TASK GOAL -
Copy each line of the entries beneath that contains the word "have".

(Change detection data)
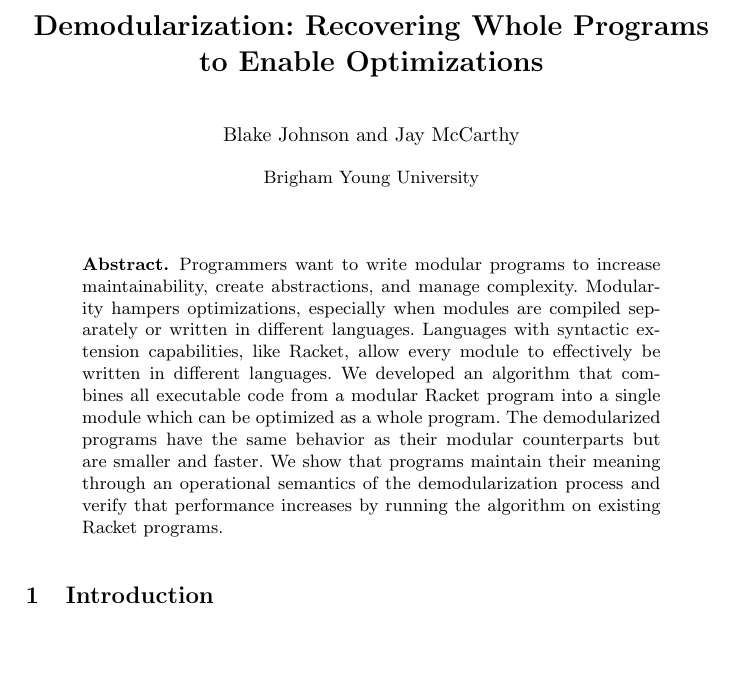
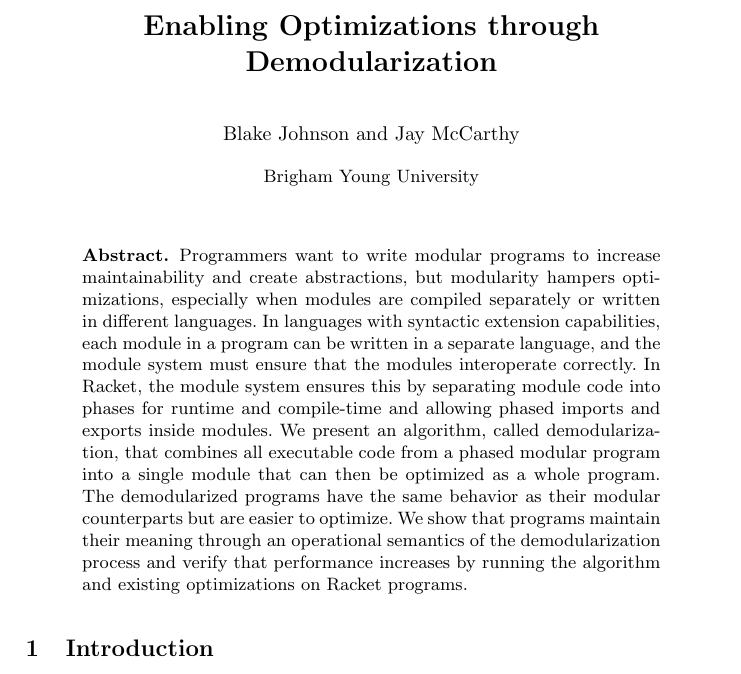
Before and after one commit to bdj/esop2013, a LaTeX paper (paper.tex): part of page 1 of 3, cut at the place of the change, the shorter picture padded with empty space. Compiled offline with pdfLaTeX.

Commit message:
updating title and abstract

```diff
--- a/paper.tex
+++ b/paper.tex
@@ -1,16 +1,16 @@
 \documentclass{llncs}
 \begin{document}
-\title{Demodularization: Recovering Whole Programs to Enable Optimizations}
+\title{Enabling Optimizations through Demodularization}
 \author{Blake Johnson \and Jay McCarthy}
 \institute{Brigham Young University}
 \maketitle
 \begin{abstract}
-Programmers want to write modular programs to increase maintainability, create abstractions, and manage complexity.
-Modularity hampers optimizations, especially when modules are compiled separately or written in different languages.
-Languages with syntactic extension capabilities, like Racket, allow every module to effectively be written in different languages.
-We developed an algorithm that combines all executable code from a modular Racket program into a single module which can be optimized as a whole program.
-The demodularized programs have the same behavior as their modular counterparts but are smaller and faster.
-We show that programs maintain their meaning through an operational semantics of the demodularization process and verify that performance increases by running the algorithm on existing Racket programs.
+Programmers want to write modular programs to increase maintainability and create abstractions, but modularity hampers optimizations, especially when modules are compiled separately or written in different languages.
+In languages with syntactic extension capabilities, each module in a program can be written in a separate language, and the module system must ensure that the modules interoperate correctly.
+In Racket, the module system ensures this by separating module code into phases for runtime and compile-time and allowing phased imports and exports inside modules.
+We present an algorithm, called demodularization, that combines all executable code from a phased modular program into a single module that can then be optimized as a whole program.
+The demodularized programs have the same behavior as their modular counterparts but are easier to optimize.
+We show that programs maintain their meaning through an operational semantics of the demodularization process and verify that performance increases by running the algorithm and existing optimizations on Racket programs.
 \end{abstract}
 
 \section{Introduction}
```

==

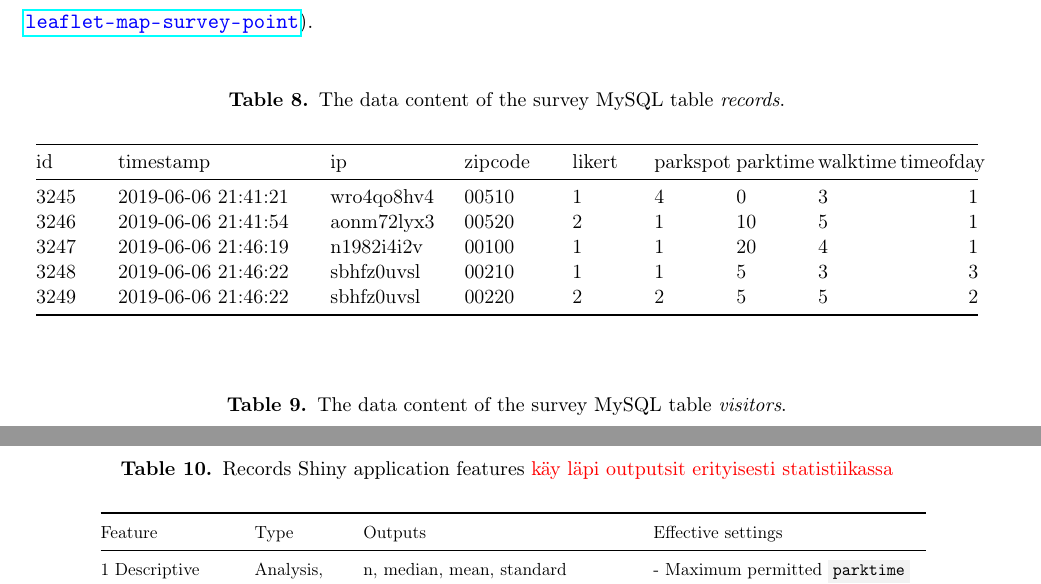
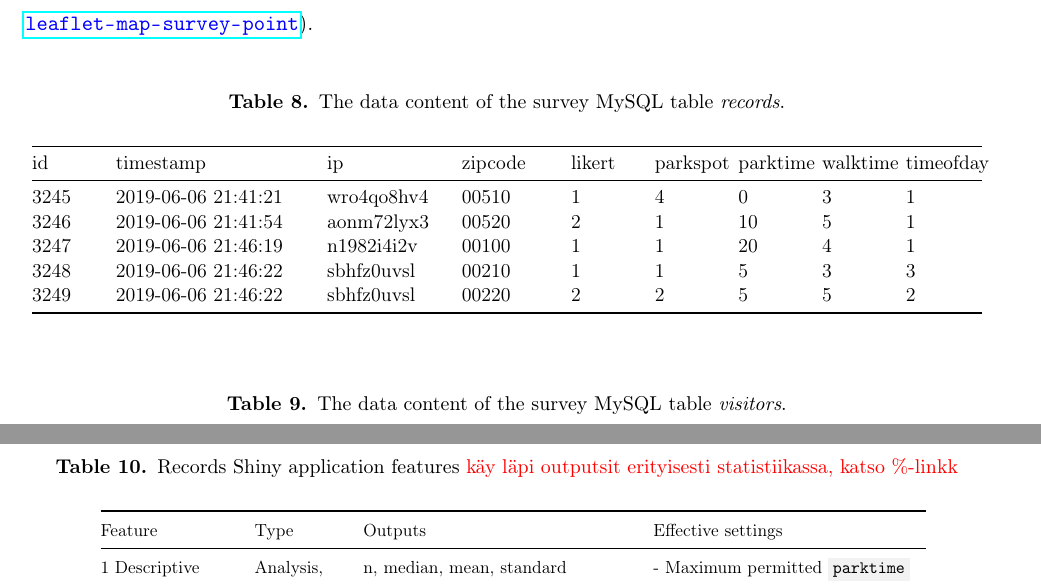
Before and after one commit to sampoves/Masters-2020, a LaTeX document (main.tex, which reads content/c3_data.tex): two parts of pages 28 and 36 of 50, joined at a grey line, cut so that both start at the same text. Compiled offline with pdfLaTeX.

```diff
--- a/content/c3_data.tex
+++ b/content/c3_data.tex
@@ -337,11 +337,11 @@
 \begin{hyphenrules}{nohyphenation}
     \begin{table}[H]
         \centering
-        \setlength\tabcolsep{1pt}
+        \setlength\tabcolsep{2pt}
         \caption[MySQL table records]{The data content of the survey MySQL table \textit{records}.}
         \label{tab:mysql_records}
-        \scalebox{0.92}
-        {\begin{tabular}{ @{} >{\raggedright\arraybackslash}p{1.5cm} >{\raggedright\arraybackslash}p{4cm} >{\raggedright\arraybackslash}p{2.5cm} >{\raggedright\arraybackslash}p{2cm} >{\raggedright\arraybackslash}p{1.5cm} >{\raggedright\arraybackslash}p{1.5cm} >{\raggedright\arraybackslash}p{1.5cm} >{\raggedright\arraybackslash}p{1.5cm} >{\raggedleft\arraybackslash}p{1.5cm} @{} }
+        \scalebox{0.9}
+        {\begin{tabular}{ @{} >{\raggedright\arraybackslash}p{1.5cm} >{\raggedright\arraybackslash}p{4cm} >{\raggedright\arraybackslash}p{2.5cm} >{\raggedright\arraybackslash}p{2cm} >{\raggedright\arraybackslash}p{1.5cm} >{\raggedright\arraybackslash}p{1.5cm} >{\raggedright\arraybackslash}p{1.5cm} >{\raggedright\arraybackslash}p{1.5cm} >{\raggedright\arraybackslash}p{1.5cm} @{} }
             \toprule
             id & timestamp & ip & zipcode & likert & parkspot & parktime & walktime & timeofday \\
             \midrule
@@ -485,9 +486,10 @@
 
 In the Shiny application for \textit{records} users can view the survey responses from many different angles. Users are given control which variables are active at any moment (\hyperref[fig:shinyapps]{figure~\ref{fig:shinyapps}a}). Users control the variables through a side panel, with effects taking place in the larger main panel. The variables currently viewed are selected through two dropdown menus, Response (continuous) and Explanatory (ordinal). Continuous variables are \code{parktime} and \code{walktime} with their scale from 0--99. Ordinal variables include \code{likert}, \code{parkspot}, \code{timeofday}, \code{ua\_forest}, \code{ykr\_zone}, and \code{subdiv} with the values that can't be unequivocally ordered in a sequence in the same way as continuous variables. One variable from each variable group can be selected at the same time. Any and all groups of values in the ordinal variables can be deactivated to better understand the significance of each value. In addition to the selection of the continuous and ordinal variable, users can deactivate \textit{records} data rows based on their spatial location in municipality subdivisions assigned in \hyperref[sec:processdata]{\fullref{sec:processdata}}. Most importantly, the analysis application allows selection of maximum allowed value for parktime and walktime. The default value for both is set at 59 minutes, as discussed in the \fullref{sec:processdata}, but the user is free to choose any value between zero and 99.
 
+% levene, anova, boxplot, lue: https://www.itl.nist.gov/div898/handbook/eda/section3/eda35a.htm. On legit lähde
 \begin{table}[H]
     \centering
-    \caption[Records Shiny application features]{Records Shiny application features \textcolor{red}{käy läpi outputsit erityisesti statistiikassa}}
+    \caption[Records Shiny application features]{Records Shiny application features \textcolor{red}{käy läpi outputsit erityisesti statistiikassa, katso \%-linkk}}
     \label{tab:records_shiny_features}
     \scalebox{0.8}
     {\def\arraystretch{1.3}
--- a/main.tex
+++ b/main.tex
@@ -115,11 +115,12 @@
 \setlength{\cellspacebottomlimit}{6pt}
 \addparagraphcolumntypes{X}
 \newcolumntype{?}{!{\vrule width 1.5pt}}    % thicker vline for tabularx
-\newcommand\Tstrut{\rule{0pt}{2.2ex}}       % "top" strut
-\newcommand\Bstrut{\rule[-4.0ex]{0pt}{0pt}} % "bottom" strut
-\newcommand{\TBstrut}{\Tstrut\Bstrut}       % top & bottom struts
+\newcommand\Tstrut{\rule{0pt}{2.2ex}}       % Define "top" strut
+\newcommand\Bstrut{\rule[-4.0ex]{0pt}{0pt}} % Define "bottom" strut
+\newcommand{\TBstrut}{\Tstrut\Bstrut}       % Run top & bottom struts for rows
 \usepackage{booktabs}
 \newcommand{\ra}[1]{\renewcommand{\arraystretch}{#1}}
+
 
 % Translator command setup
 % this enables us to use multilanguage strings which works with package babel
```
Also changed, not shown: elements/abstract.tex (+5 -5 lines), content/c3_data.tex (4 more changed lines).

TASK ANSWER -
-The demodularized programs have the same behavior as their modular counterparts but are smaller and faster.
+The demodularized programs have the same behavior as their modular counterparts but are easier to optimize.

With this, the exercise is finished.